▶ **PROBLEM TO WORK ON**: Only the records, exactly as written, belong in the answer; pictures do not.

(Before and after images)
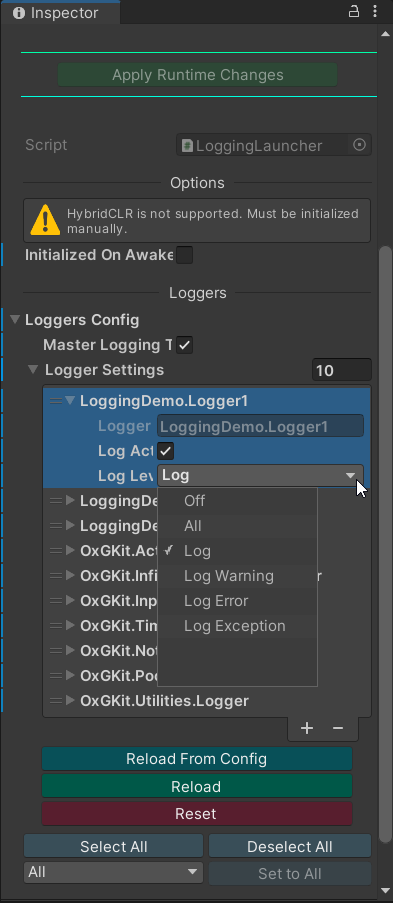
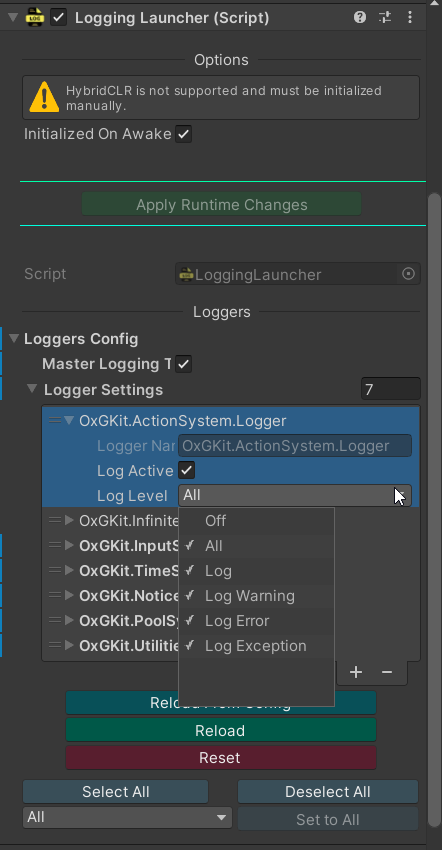
modified logging launcher editor window

diff --git a/Assets/OxGKit/LoggingSystem/Scripts/Editor/EditorWindow/LoggingLauncherEditor.cs b/Assets/OxGKit/LoggingSystem/Scripts/Editor/EditorWindow/LoggingLauncherEditor.cs
@@ -1,4 +1,5 @@
-using System;
+using DG.DemiEditor;
+using System;
 using UnityEditor;
 using UnityEngine;
 
@@ -53,10 +54,32 @@ namespace OxGKit.LoggingSystem.Editor
         {
             var loggersConfig = this._target.loggersConfig;
 
-            this.DrawRuntimeReloadButtonView(loggersConfig);
-
+            #region Section 1
+            EditorGUILayout.Space();
             EditorGUI.BeginChangeCheck();
+
+            this.serializedObject.Update();
+            this.DrawSeparator("Options", "#282828", 1);
+            Rect infoBoxRect = EditorGUILayout.GetControlRect(false, EditorGUIUtility.singleLineHeight * 2);
+            EditorGUI.HelpBox(infoBoxRect, "HybridCLR is not supported and must be initialized manually.", MessageType.Warning);
+            this._target.initLoggersOnAwake = EditorGUILayout.Toggle(new GUIContent("Initialized On Awake", "If enabled, all loggers in the application domain will be automatically detected and loaded. (HybridCLR is not supported and must be initialized manually.)"), this._target.initLoggersOnAwake);
+
+            if (EditorGUI.EndChangeCheck())
+            {
+                EditorUtility.SetDirty(this._target);
+                this.serializedObject.ApplyModifiedProperties();
+            }
+            #endregion
+
+            #region Section 2
+            this.DrawRuntimeReloadButtonView(loggersConfig);
+            #endregion
+
+            #region Section 3
+            EditorGUI.BeginChangeCheck();
+
             base.OnInspectorGUI();
+
             if (EditorGUI.EndChangeCheck())
             {
                 if (Application.isPlaying)
@@ -68,8 +91,11 @@ namespace OxGKit.LoggingSystem.Editor
                 LoggingHelper.WriteConfig(loggersConfig);
                 this._currentLoggersConfig = loggersConfig;
             }
+            #endregion
 
+            #region Section 4
             this.DrawControlButtonsView(loggersConfig);
+            #endregion
         }
 
         protected void DrawRuntimeReloadButtonView(LoggersConfig loggersConfig)
@@ -269,6 +295,12 @@ namespace OxGKit.LoggingSystem.Editor
             }
         }
 
+        /// <summary>
+        /// 繪製線條
+        /// </summary>
+        /// <param name="color"></param>
+        /// <param name="thickness"></param>
+        /// <param name="padding"></param>
         protected void DrawLine(Color color, int thickness = 1, int padding = 10)
         {
             Rect r = EditorGUILayout.GetControlRect(GUILayout.Height(padding + thickness));
@@ -277,6 +309,60 @@ namespace OxGKit.LoggingSystem.Editor
             r.x -= 2;
             r.width += 6;
             EditorGUI.DrawRect(r, color);
+        }
+
+        /// <summary>
+        /// 在 Inspector 中繪製分隔線
+        /// </summary>
+        /// <param name="title"></param>
+        /// <param name="colorHex"></param>
+        /// <param name="thickness"></param>
+        protected void DrawSeparator(string title, string colorHex, float thickness)
+        {
+            ColorUtility.TryParseHtmlString(colorHex, out Color color);
+            Texture2D t2d = MakeT2d(1, 1, color);
+
+            // 根據是否有標題決定分隔線高度
+            float separatorHeight = title.IsNullOrEmpty() ? thickness + 10 : thickness + 20;
+            Rect separatorRect = EditorGUILayout.GetControlRect(false, separatorHeight);
+
+            if (title.IsNullOrEmpty())
+            {
+                // 只有線條
+                separatorRect.height = thickness;
+                separatorRect.y += (separatorHeight - thickness) / 2; // 讓線條置中
+                GUI.DrawTexture(separatorRect, t2d);
+            }
+            else
+            {
+                // 計算標題大小
+                Vector2 textSize = GUI.skin.label.CalcSize(new GUIContent(title));
+                float separatorWidth = (separatorRect.width - textSize.x) / 2 - 5;
+
+                // 讓線條與標題垂直置中
+                float centerY = separatorRect.y + (separatorHeight - thickness) / 2;
+                float labelY = separatorRect.y + (separatorHeight - textSize.y) / 2;
+
+                GUI.DrawTexture(new Rect(separatorRect.xMin, centerY, separatorWidth, thickness), t2d);
+                GUI.Label(new Rect(separatorRect.xMin + separatorWidth + 5, labelY, textSize.x, textSize.y), title);
+                GUI.DrawTexture(new Rect(separatorRect.xMin + separatorWidth + 10 + textSize.x, centerY, separatorWidth, thickness), t2d);
+            }
+        }
+
+        /// <summary>
+        /// 生成單色紋理
+        /// </summary>
+        protected Texture2D MakeT2d(int width, int height, Color color)
+        {
+            Color[] pixels = new Color[width * height];
+            for (int i = 0; i < pixels.Length; ++i)
+            {
+                pixels[i] = color;
+            }
+            Texture2D t2d = new Texture2D(width, height);
+            t2d.SetPixels(pixels);
+            t2d.Apply();
+            return t2d;
         }
     }
 }

diff --git a/Assets/OxGKit/LoggingSystem/Scripts/Runtime/LoggingLauncher.cs b/Assets/OxGKit/LoggingSystem/Scripts/Runtime/LoggingLauncher.cs
@@ -25,11 +25,7 @@ namespace OxGKit.LoggingSystem
             return _instance;
         }
 
-        [Separator("Options")]
-        [Tooltip("If checked, all loggers in the application domain will be automatically found and loaded. (HybridCLR is not supported. Must be initialized manually.)")]
-        [InfoBox("HybridCLR is not supported. Must be initialized manually.", EInfoBoxType.Warning)]
-        [OverrideLabel("Initialized On Awake")]
-        [SerializeField]
+        [HideInInspector]
         public bool initLoggersOnAwake = true;
 
         [Separator("Loggers")]
@@ -50,16 +46,13 @@ namespace OxGKit.LoggingSystem
             }
             else
                 DontDestroyOnLoad(this.gameObject.transform.root);
+
+            // Init and read values from config
+            if (this.initLoggersOnAwake)
+                this.StartCoroutine(this._TryInitLoggers());
         }
 
         #region Logging APIs
-        private void Start()
-        {
-            // Init and read values from config
-            if (this.initLoggersOnAwake)
-                StartCoroutine(this._TryInitLoggers());
-        }
-
         /// <summary>
         /// Init all loggers
         /// </summary>
@@ -242,12 +235,12 @@ namespace OxGKit.LoggingSystem
         /// </summary>
         public void ReloadLoggersConfig(Action<LoggersConfig> result = null)
         {
-            StartCoroutine(this._ReloadLoggersConfig(false, result));
+            this.StartCoroutine(this._ReloadLoggersConfig(false, result));
         }
 
         public void ReloadFromLoggersConfig(Action<LoggersConfig> result = null)
         {
-            StartCoroutine(this._LoadLoggersConfig(result, false, false));
+            this.StartCoroutine(this._LoadLoggersConfig(result, false, false));
         }
 
         /// <summary>
@@ -255,7 +248,7 @@ namespace OxGKit.LoggingSystem
         /// </summary>
         public void ResetLoggersConfig(Action<LoggersConfig> result = null)
         {
-            StartCoroutine(this._ResetLoggersConfig(result));
+            this.StartCoroutine(this._ResetLoggersConfig(result));
         }
 
         private IEnumerator _ResetLoggersConfig(Action<LoggersConfig> result)

diff --git a/Assets/OxGKit/LoggingSystem/Scripts/CHANGELOG.md b/Assets/OxGKit/LoggingSystem/Scripts/CHANGELOG.md
@@ -1,5 +1,8 @@
 ## CHANGELOG
 
+## [1.2.1] - 2025-03-21
+- Modified LoggingLauncherEditor.
+
 ## [1.2.0] - 2025-03-21 (Breaking Changes)
 - Added new LogLevel levels.
 - Added LoggingLauncher API methods.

▶ **RESPONSE**:
modified logging launcher editor window

diff --git a/Assets/OxGKit/LoggingSystem/Scripts/Editor/EditorWindow/LoggingLauncherEditor.cs b/Assets/OxGKit/LoggingSystem/Scripts/Editor/EditorWindow/LoggingLauncherEditor.cs
@@ -1,4 +1,5 @@
-using System;
+using DG.DemiEditor;
+using System;
 using UnityEditor;
 using UnityEngine;
 
@@ -53,10 +54,32 @@ namespace OxGKit.LoggingSystem.Editor
         {
             var loggersConfig = this._target.loggersConfig;
 
-            this.DrawRuntimeReloadButtonView(loggersConfig);
-
+            #region Section 1
+            EditorGUILayout.Space();
             EditorGUI.BeginChangeCheck();
+
+            this.serializedObject.Update();
+            this.DrawSeparator("Options", "#282828", 1);
+            Rect infoBoxRect = EditorGUILayout.GetControlRect(false, EditorGUIUtility.singleLineHeight * 2);
+            EditorGUI.HelpBox(infoBoxRect, "HybridCLR is not supported and must be initialized manually.", MessageType.Warning);
+            this._target.initLoggersOnAwake = EditorGUILayout.Toggle(new GUIContent("Initialized On Awake", "If enabled, all loggers in the application domain will be automatically detected and loaded. (HybridCLR is not supported and must be initialized manually.)"), this._target.initLoggersOnAwake);
+
+            if (EditorGUI.EndChangeCheck())
+            {
+                EditorUtility.SetDirty(this._target);
+                this.serializedObject.ApplyModifiedProperties();
+            }
+            #endregion
+
+            #region Section 2
+            this.DrawRuntimeReloadButtonView(loggersConfig);
+            #endregion
+
+            #region Section 3
+            EditorGUI.BeginChangeCheck();
+
             base.OnInspectorGUI();
+
             if (EditorGUI.EndChangeCheck())
             {
                 if (Application.isPlaying)
@@ -68,8 +91,11 @@ namespace OxGKit.LoggingSystem.Editor
                 LoggingHelper.WriteConfig(loggersConfig);
                 this._currentLoggersConfig = loggersConfig;
             }
+            #endregion
 
+            #region Section 4
             this.DrawControlButtonsView(loggersConfig);
+            #endregion
         }
 
         protected void DrawRuntimeReloadButtonView(LoggersConfig loggersConfig)
@@ -269,6 +295,12 @@ namespace OxGKit.LoggingSystem.Editor
             }
         }
 
+        /// <summary>
+        /// 繪製線條
+        /// </summary>
+        /// <param name="color"></param>
+        /// <param name="thickness"></param>
+        /// <param name="padding"></param>
         protected void DrawLine(Color color, int thickness = 1, int padding = 10)
         {
             Rect r = EditorGUILayout.GetControlRect(GUILayout.Height(padding + thickness));
@@ -277,6 +309,60 @@ namespace OxGKit.LoggingSystem.Editor
             r.x -= 2;
             r.width += 6;
             EditorGUI.DrawRect(r, color);
+        }
+
+        /// <summary>
+        /// 在 Inspector 中繪製分隔線
+        /// </summary>
+        /// <param name="title"></param>
+        /// <param name="colorHex"></param>
+        /// <param name="thickness"></param>
+        protected void DrawSeparator(string title, string colorHex, float thickness)
+        {
+            ColorUtility.TryParseHtmlString(colorHex, out Color color);
+            Texture2D t2d = MakeT2d(1, 1, color);
+
+            // 根據是否有標題決定分隔線高度
+            float separatorHeight = title.IsNullOrEmpty() ? thickness + 10 : thickness + 20;
+            Rect separatorRect = EditorGUILayout.GetControlRect(false, separatorHeight);
+
+            if (title.IsNullOrEmpty())
+            {
+                // 只有線條
+                separatorRect.height = thickness;
+                separatorRect.y += (separatorHeight - thickness) / 2; // 讓線條置中
+                GUI.DrawTexture(separatorRect, t2d);
+            }
+            else
+            {
+                // 計算標題大小
+                Vector2 textSize = GUI.skin.label.CalcSize(new GUIContent(title));
+                float separatorWidth = (separatorRect.width - textSize.x) / 2 - 5;
+
+                // 讓線條與標題垂直置中
+                float centerY = separatorRect.y + (separatorHeight - thickness) / 2;
+                float labelY = separatorRect.y + (separatorHeight - textSize.y) / 2;
+
+                GUI.DrawTexture(new Rect(separatorRect.xMin, centerY, separatorWidth, thickness), t2d);
+                GUI.Label(new Rect(separatorRect.xMin + separatorWidth + 5, labelY, textSize.x, textSize.y), title);
+                GUI.DrawTexture(new Rect(separatorRect.xMin + separatorWidth + 10 + textSize.x, centerY, separatorWidth, thickness), t2d);
+            }
+        }
+
+        /// <summary>
+        /// 生成單色紋理
+        /// </summary>
+        protected Texture2D MakeT2d(int width, int height, Color color)
+        {
+            Color[] pixels = new Color[width * height];
+            for (int i = 0; i < pixels.Length; ++i)
+            {
+                pixels[i] = color;
+            }
+            Texture2D t2d = new Texture2D(width, height);
+            t2d.SetPixels(pixels);
+            t2d.Apply();
+            return t2d;
         }
     }
 }

diff --git a/Assets/OxGKit/LoggingSystem/Scripts/Runtime/LoggingLauncher.cs b/Assets/OxGKit/LoggingSystem/Scripts/Runtime/LoggingLauncher.cs
@@ -25,11 +25,7 @@ namespace OxGKit.LoggingSystem
             return _instance;
         }
 
-        [Separator("Options")]
-        [Tooltip("If checked, all loggers in the application domain will be automatically found and loaded. (HybridCLR is not supported. Must be initialized manually.)")]
-        [InfoBox("HybridCLR is not supported. Must be initialized manually.", EInfoBoxType.Warning)]
-        [OverrideLabel("Initialized On Awake")]
-        [SerializeField]
+        [HideInInspector]
         public bool initLoggersOnAwake = true;
 
         [Separator("Loggers")]
@@ -50,16 +46,13 @@ namespace OxGKit.LoggingSystem
             }
             else
                 DontDestroyOnLoad(this.gameObject.transform.root);
+
+            // Init and read values from config
+            if (this.initLoggersOnAwake)
+                this.StartCoroutine(this._TryInitLoggers());
         }
 
         #region Logging APIs
-        private void Start()
-        {
-            // Init and read values from config
-            if (this.initLoggersOnAwake)
-                StartCoroutine(this._TryInitLoggers());
-        }
-
         /// <summary>
         /// Init all loggers
         /// </summary>
@@ -242,12 +235,12 @@ namespace OxGKit.LoggingSystem
         /// </summary>
         public void ReloadLoggersConfig(Action<LoggersConfig> result = null)
         {
-            StartCoroutine(this._ReloadLoggersConfig(false, result));
+            this.StartCoroutine(this._ReloadLoggersConfig(false, result));
         }
 
         public void ReloadFromLoggersConfig(Action<LoggersConfig> result = null)
         {
-            StartCoroutine(this._LoadLoggersConfig(result, false, false));
+            this.StartCoroutine(this._LoadLoggersConfig(result, false, false));
         }
 
         /// <summary>
@@ -255,7 +248,7 @@ namespace OxGKit.LoggingSystem
         /// </summary>
         public void ResetLoggersConfig(Action<LoggersConfig> result = null)
         {
-            StartCoroutine(this._ResetLoggersConfig(result));
+            this.StartCoroutine(this._ResetLoggersConfig(result));
         }
 
         private IEnumerator _ResetLoggersConfig(Action<LoggersConfig> result)

diff --git a/Assets/OxGKit/LoggingSystem/Scripts/CHANGELOG.md b/Assets/OxGKit/LoggingSystem/Scripts/CHANGELOG.md
@@ -1,5 +1,8 @@
 ## CHANGELOG
 
+## [1.2.1] - 2025-03-21
+- Modified LoggingLauncherEditor.
+
 ## [1.2.0] - 2025-03-21 (Breaking Changes)
 - Added new LogLevel levels.
 - Added LoggingLauncher API methods.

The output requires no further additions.